ACTION ITEM: Write the listing below out again word for word, without a single picture.

[Opening EXERCISE INPUTS section]

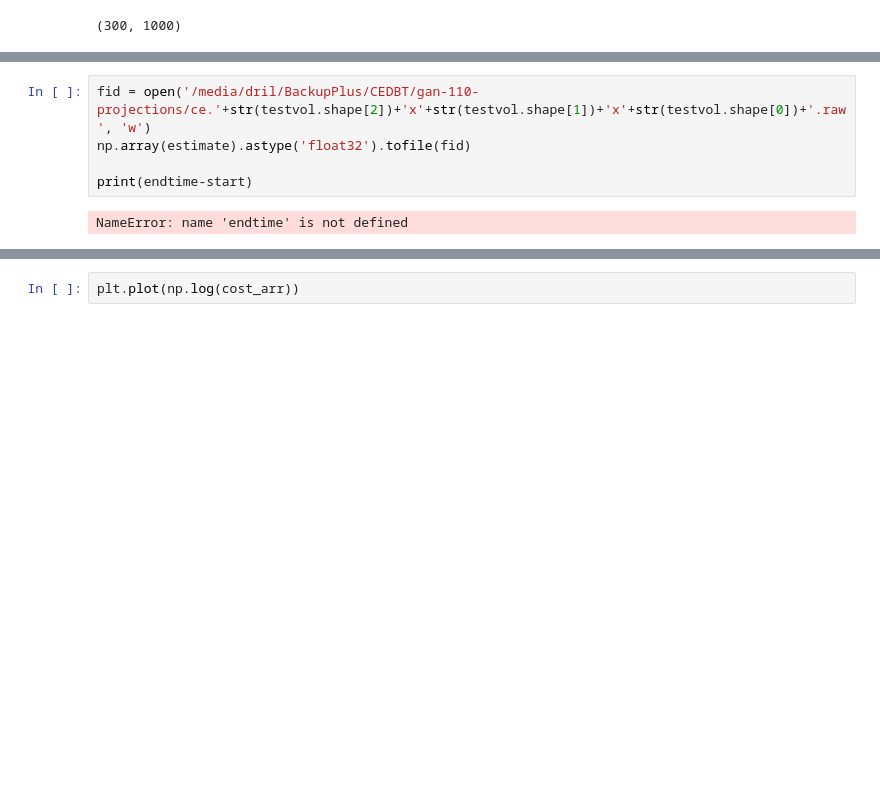
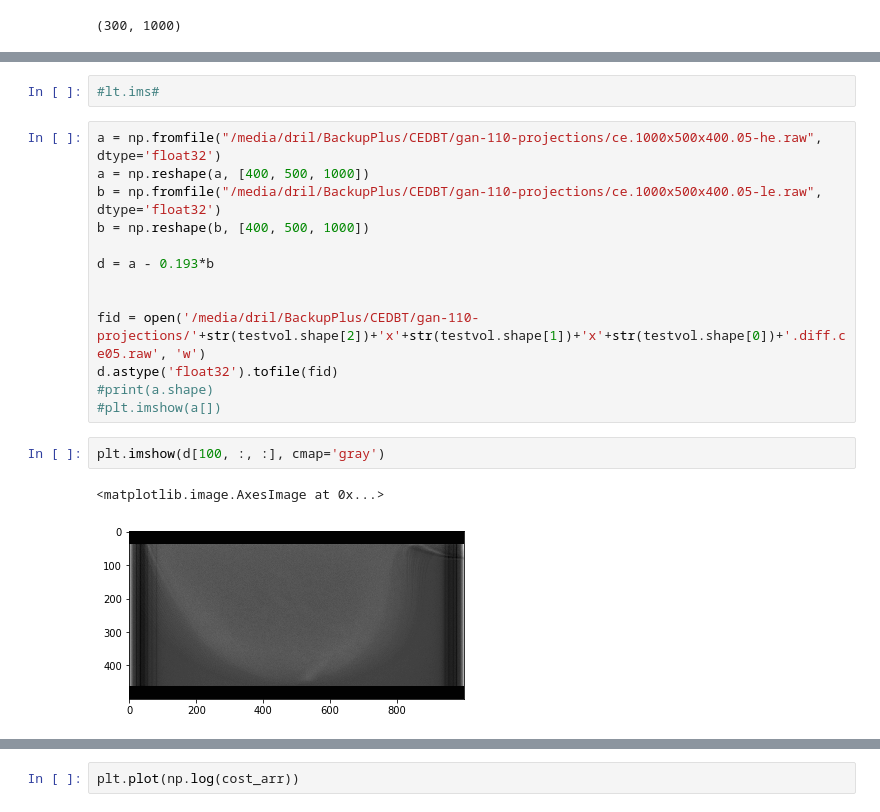
Before and after one commit to PranjalSahu/newrecon, a Jupyter notebook: astra-code.ipynb, the cells around one changed output, grey strips where cells are left out. Saved outputs shown, nothing was run; the diff lists cells and outputs as text; blank space fills up the shorter version.

```diff
--- a/astra-code.ipynb
+++ b/astra-code.ipynb
@@ -1940,7 +1949,20 @@ print(temp_back.nbytes/1024/1024/1024)
+# %%
+#lt.ims#
 # %%
-fid = open('/media/dril/BackupPlus/CEDBT/gan-110-projections/ce.'+str(testvol.shape[2])+'x'+str(testvol.shape[1])+'x'+str(testvol.shape[0])+'.raw', 'w')
-np.array(estimate).astype('float32').tofile(fid)
+a = np.fromfile("/media/dril/BackupPlus/CEDBT/gan-110-projections/ce.1000x500x400.05-he.raw", dtype='float32')
+a = np.reshape(a, [400, 500, 1000])
+b = np.fromfile("/media/dril/BackupPlus/CEDBT/gan-110-projections/ce.1000x500x400.05-le.raw", dtype='float32')
+b = np.reshape(b, [400, 500, 1000])
 
-print(endtime-start)
+d = a - 0.193*b
+
+
+fid = open('/media/dril/BackupPlus/CEDBT/gan-110-projections/'+str(testvol.shape[2])+'x'+str(testvol.shape[1])+'x'+str(testvol.shape[0])+'.diff.ce05.raw', 'w')
+d.astype('float32').tofile(fid)
+#print(a.shape)
+#plt.imshow(a[])
-# %% [output]
-NameError: name 'endtime' is not defined
+# %%
+plt.imshow(d[100, :, :], cmap='gray')
+# %% [output]
+<matplotlib.image.AxesImage at 0x...>
+[figure, added]
```
Also changed, not shown: parts of 10 cells of this notebook.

[Closing EXERCISE INPUTS section]

SOLUTION FOR THIS EXERCISE:
Before and after one commit to PranjalSahu/newrecon, a Jupyter notebook: astra-code.ipynb, the cells around one changed output, grey strips where cells are left out. Saved outputs shown, nothing was run; the diff lists cells and outputs as text; blank space fills up the shorter version.

```diff
--- a/astra-code.ipynb
+++ b/astra-code.ipynb
@@ -1940,7 +1949,20 @@ print(temp_back.nbytes/1024/1024/1024)
+# %%
+#lt.ims#
 # %%
-fid = open('/media/dril/BackupPlus/CEDBT/gan-110-projections/ce.'+str(testvol.shape[2])+'x'+str(testvol.shape[1])+'x'+str(testvol.shape[0])+'.raw', 'w')
-np.array(estimate).astype('float32').tofile(fid)
+a = np.fromfile("/media/dril/BackupPlus/CEDBT/gan-110-projections/ce.1000x500x400.05-he.raw", dtype='float32')
+a = np.reshape(a, [400, 500, 1000])
+b = np.fromfile("/media/dril/BackupPlus/CEDBT/gan-110-projections/ce.1000x500x400.05-le.raw", dtype='float32')
+b = np.reshape(b, [400, 500, 1000])
 
-print(endtime-start)
+d = a - 0.193*b
+
+
+fid = open('/media/dril/BackupPlus/CEDBT/gan-110-projections/'+str(testvol.shape[2])+'x'+str(testvol.shape[1])+'x'+str(testvol.shape[0])+'.diff.ce05.raw', 'w')
+d.astype('float32').tofile(fid)
+#print(a.shape)
+#plt.imshow(a[])
-# %% [output]
-NameError: name 'endtime' is not defined
+# %%
+plt.imshow(d[100, :, :], cmap='gray')
+# %% [output]
+<matplotlib.image.AxesImage at 0x...>
+[figure, added]
```
Also changed, not shown: parts of 10 cells of this notebook.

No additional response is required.